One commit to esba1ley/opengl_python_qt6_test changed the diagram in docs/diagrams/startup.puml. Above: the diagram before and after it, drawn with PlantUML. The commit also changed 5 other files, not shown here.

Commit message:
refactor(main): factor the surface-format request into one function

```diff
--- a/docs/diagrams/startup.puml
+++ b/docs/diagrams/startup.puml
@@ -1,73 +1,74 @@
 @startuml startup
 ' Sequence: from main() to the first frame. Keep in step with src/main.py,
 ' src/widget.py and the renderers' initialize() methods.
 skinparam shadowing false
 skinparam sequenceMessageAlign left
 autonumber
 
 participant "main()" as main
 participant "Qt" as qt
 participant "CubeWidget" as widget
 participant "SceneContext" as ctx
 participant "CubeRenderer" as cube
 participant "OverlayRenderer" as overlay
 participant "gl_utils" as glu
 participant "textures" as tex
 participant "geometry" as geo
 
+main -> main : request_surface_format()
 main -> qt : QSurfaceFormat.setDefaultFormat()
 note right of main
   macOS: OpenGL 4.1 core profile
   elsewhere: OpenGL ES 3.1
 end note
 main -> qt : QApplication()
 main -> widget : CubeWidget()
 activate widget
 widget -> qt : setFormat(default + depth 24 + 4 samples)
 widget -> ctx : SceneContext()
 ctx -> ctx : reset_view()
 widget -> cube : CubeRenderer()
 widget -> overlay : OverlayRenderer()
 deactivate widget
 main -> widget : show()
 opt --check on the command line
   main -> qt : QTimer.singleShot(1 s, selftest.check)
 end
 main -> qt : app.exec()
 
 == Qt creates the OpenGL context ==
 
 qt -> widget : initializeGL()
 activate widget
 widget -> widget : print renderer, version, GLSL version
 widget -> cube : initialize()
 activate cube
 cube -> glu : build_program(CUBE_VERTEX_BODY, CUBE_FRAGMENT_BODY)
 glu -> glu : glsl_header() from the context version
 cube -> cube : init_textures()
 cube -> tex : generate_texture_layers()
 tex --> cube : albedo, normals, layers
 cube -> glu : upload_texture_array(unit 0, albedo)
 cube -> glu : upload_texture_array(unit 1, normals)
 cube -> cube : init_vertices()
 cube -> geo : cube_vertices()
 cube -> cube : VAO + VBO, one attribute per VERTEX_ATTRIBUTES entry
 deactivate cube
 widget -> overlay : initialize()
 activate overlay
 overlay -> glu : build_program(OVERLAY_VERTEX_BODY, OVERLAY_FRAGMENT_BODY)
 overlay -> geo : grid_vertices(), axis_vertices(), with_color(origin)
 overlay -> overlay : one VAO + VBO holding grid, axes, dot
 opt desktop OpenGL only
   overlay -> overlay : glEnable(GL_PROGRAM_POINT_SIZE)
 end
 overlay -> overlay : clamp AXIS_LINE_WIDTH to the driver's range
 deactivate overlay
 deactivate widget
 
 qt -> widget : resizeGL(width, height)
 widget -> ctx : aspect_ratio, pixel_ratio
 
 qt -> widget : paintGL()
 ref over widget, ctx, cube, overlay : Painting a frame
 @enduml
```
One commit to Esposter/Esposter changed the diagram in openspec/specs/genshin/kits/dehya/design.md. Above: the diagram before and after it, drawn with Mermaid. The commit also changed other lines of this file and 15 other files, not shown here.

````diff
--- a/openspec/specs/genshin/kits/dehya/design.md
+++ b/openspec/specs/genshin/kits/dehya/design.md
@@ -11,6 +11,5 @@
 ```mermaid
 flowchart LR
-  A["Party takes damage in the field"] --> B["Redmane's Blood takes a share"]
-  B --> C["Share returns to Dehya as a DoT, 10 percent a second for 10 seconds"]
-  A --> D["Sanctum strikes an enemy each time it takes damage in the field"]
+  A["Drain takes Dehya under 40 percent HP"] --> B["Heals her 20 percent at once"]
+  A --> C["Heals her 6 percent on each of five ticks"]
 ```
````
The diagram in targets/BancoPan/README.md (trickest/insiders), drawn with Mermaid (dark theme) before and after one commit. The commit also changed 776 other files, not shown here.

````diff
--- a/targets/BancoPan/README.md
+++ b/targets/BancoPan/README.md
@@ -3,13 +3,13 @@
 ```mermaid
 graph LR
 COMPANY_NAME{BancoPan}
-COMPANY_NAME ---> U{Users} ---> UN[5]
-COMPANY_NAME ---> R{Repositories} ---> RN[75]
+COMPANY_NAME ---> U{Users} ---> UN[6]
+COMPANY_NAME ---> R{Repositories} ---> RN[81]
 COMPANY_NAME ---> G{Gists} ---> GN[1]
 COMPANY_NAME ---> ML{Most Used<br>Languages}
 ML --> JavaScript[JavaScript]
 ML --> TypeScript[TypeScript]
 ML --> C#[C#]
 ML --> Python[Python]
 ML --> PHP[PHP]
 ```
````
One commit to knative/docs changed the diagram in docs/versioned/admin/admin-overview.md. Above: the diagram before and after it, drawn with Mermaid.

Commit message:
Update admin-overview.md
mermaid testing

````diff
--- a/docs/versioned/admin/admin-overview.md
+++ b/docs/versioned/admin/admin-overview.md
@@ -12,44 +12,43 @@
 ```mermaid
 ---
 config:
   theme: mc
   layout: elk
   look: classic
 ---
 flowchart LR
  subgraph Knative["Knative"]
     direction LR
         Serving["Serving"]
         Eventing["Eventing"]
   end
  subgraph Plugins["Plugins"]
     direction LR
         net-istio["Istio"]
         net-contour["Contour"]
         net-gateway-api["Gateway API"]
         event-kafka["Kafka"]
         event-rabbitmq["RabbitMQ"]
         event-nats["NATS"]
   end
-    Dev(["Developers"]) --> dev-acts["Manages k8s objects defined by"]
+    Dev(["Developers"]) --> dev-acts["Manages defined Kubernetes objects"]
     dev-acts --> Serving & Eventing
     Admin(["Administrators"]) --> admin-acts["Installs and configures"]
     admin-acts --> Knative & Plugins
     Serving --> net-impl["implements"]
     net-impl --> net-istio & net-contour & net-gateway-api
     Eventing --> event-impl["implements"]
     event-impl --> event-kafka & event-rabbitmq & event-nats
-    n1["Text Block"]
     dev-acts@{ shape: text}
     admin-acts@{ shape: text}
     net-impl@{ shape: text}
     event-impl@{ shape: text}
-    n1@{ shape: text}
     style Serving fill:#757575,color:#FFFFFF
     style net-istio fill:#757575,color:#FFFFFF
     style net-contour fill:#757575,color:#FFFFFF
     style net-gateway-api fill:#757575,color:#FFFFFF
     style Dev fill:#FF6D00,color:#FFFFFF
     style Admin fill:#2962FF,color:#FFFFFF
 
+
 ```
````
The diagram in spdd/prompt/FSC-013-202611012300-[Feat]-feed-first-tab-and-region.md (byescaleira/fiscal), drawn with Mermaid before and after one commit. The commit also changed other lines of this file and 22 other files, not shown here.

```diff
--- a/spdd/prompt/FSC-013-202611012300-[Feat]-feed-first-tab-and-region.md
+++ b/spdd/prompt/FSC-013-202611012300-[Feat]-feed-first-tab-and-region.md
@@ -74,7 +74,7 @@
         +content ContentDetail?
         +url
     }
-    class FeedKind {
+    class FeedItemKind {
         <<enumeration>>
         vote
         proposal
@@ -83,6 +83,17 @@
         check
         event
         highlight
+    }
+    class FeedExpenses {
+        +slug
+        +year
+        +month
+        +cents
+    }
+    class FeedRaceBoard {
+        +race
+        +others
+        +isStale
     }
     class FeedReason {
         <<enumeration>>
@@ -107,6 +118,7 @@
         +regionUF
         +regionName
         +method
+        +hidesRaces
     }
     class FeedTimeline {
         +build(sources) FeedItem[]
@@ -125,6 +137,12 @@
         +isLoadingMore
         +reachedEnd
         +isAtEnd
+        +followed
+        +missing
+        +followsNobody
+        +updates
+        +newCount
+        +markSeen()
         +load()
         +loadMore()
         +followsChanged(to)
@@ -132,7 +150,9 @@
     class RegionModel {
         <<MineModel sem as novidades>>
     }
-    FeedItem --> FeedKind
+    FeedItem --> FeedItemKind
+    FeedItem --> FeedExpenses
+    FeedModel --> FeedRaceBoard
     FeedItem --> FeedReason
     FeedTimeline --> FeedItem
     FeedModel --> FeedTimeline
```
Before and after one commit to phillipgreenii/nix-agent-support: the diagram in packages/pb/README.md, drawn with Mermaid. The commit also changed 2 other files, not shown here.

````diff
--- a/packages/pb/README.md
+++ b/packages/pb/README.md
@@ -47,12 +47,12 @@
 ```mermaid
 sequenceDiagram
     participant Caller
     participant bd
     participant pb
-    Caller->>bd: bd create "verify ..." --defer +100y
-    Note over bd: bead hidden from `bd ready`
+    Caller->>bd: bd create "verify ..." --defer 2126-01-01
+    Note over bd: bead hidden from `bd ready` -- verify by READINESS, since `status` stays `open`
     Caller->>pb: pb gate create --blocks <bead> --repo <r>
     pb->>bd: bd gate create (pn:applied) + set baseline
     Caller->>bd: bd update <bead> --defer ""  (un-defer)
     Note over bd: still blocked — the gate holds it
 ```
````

PROBLEM STATEMENT: For every line in the records above that holds "startup", add one, and report the sum alone.

COMPLETED TASK: 4